Tierney Sneed notes that, in response to questioning by Sen. Sheldon Whitehouse (D-RI), Supreme Court nominee Brett Kavanaugh refused to say whether he would uphold Obamacare’s protections for preexisting conditions if they were to come before the Supreme Court.
“I can’t give assurances on a specific hypothetical,” he said.
This hypothetical, however, is likely to become quite real. Lawyers for a coalition of Republican attorneys general are in Texas federal court today arguing that the Affordable Care Act can’t stand without a tax penalty for those who don’t comply with the individual mandate. The tax penalty was removed from the law by the GOP tax legislation signed at the end of 2017.

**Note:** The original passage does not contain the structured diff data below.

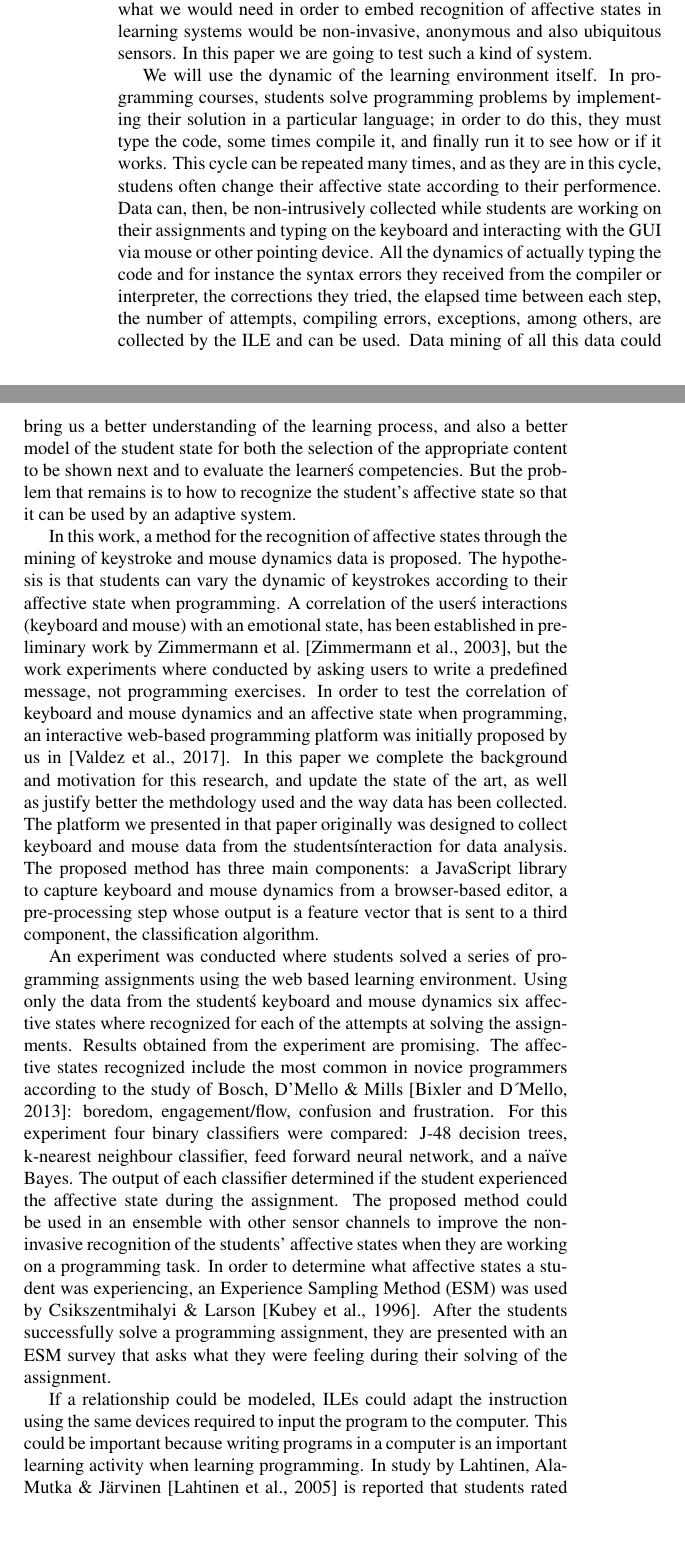
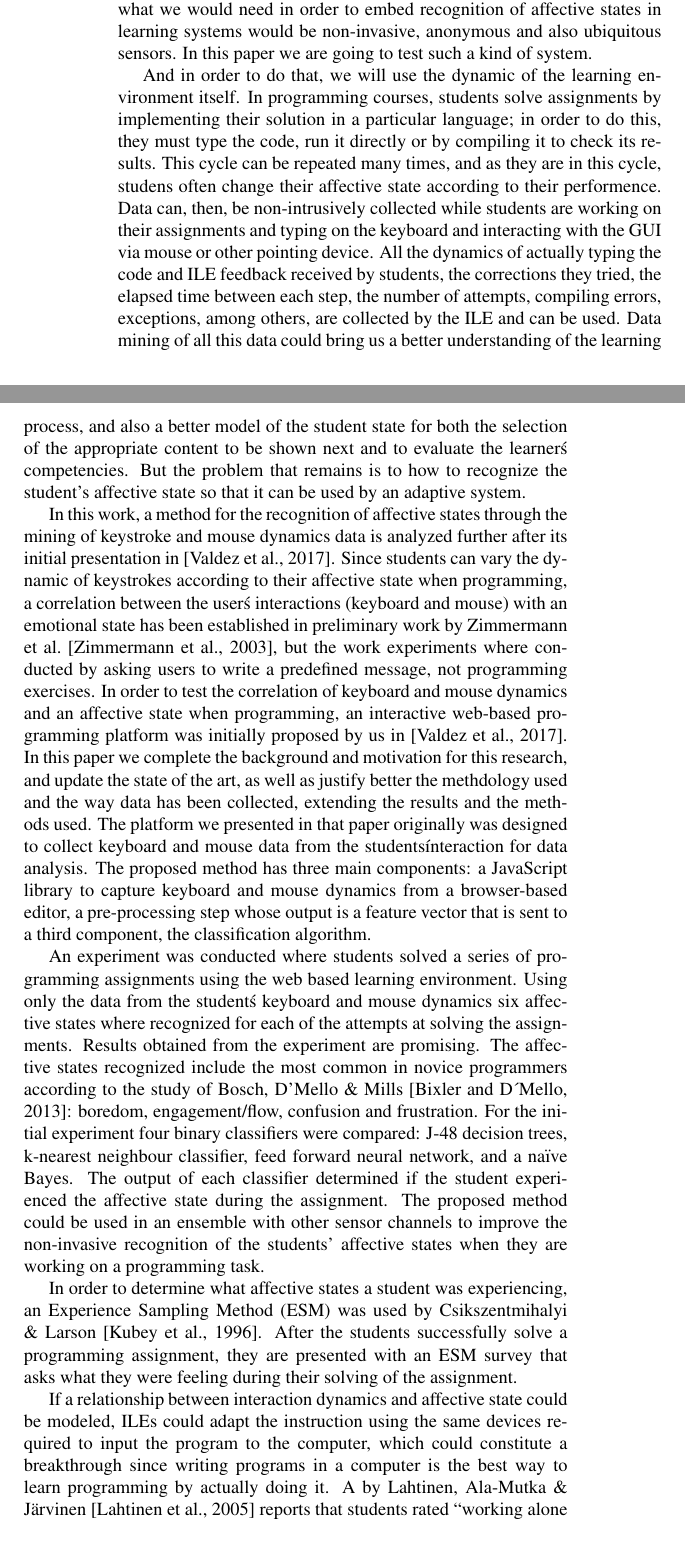
Before and after one commit to mariosky/2017-IJCNN, a LaTeX document (paper.tex): two parts of pages 4 and 5 of 19, joined at a grey line, cut so that both start at the same text, the shorter picture padded with empty space. Compiled offline with pdfLaTeX; a LaTeX package or settings file that is missing is left out.

Commit message:
Revises intro, leaves space for new results

```diff
--- a/paper.tex
+++ b/paper.tex
@@ -182,16 +182,15 @@ order to embed recognition of affective states in learning systems
 would be non-invasive, anonymous and also ubiquitous sensors. In this
 paper we are going to test such a kind of system.
 
-We will use the dynamic of the learning environment itself. In programming courses, students solve programming problems by implementing
+And in order to do that, we will use the dynamic of the learning environment itself. In programming courses, students solve assignments by implementing
 their solution in a particular language; in order to do this, they
-must type the code, some times compile it, and finally run it to see how or if
-it works. This cycle can be repeated many times, and as they are in this cycle,
+must type the code, run it directly or by compiling it to check its results. This cycle can be repeated many times, and as they are in this cycle,
 studens often change their affective state according to their performence.
 Data can, then, be non-intrusively collected while students are
 working on their assignments and typing on the keyboard and
 interacting with the GUI via mouse or other pointing device.
-All the dynamics of actually typing the code and for instance
-the syntax errors they received from the compiler or interpreter, the
+All the dynamics of actually typing the code and ILE feedback received
+by students, the
 corrections they tried, the elapsed time between each step, the number of attempts,
 compiling errors, exceptions, among others, are collected by the ILE
 and can be used. Data mining of all this data could
@@ -202,10 +201,11 @@ learner\'s competencies. But the problem that remains is to how to recognize
 the student's affective state so that it can be used by an adaptive system.
 
 In this work, a method for the recognition of affective states through the
-mining of keystroke and mouse dynamics data is proposed.
-The hypothesis is that students can vary the dynamic of keystrokes according
-to their affective state when programming. A correlation of the
-user\'s interactions (keyboard and mouse) with an emotional state, has been
+mining of keystroke and mouse dynamics data is analyzed further after
+its initial presentation in \cite{ijcci17}.
+Since students can vary the dynamic of keystrokes according
+to their affective state when programming, a correlation between the
+user\'s interactions (keyboard and mouse) with an emotional state has been
 established in preliminary work by Zimmermann
 et al. \cite{zimmermann2003affective}, but the work experiments where
 conducted by asking users to write a predefined message, not programming
@@ -216,7 +216,8 @@ programming platform was initially proposed by us in
 \cite{ijcci17}. In this paper we complete the background and
 motivation for this research, and update the state of the art, as well
 as justify better the methdology used and the way data has been
-collected. The platform we presented in that paper originally was
+collected, extending the results and the methods used. The platform we
+presented in that paper originally was
 designed to collect keyboard and mouse data
 from the students\' interaction for data analysis. The proposed method
 has three main components: a JavaScript library to capture keyboard
@@ -232,23 +233,25 @@ assignments. Results obtained from the experiment are promising. The
 affective states recognized include the most common in novice
 programmers according to the study of Bosch, D'Mello \& Mills
 \cite{bixler2013detecting}: boredom, engagement/flow, confusion and
-frustration. For this experiment
+frustration. For the initial experiment
 four binary classifiers were compared: J-48 decision trees, k-nearest neighbour
 classifier, feed forward neural network, and a na\"ive Bayes. The output of each
 classifier determined if the student experienced the affective state during the
 assignment.
+% in this experiment we will also use... - JJ
 The proposed method could be used in an ensemble with other sensor
 channels to improve the non-invasive recognition of the students’ affective
 states when they are working on a programming task.
+
 In order to determine what
 affective states a student was experiencing, an Experience Sampling Method (ESM)
 was used by Csikszentmihalyi \& Larson \cite{kubey1996experience}. After the students successfully
 solve a programming assignment, they are presented with an ESM survey that asks
 what they were feeling during their solving of the assignment.
 
-If a relationship could be modeled, ILEs could adapt the instruction using the
-same devices required to input the program to the computer. This could be
-important because writing programs in a computer is an important learning
-activity when learning programming. In study by Lahtinen, Ala-Mutka \& Järvinen
-\cite{lahtinen2005study} is reported that students rated ``working alone on programming coursework'' as a more useful situation than lectures.
+If a relationship between interaction dynamics and affective state could be modeled, ILEs could adapt the instruction using the
+same devices required to input the program to the computer, which
+could constitute a breakthrough since writing programs in a computer
+is the best way to learn programming by actually doing it. A by Lahtinen, Ala-Mutka \& Järvinen
+\cite{lahtinen2005study} reports that students rated ``working alone on programming coursework'' as a more useful situation than lectures.
 
```
Also changed, not shown: paper.tex (8 more changed lines).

The Trump administration, which has sought to undermine the ACA in ways large and small, sided with the Republican attorneys general. That means the task of defending the ACA fell to Democratic attorneys general.
In court today, U.S. District Judge Reed O’Connor reportedly appeared skeptical of the defense’s arguments. That means the case could well be headed to the Supreme Court on appeal.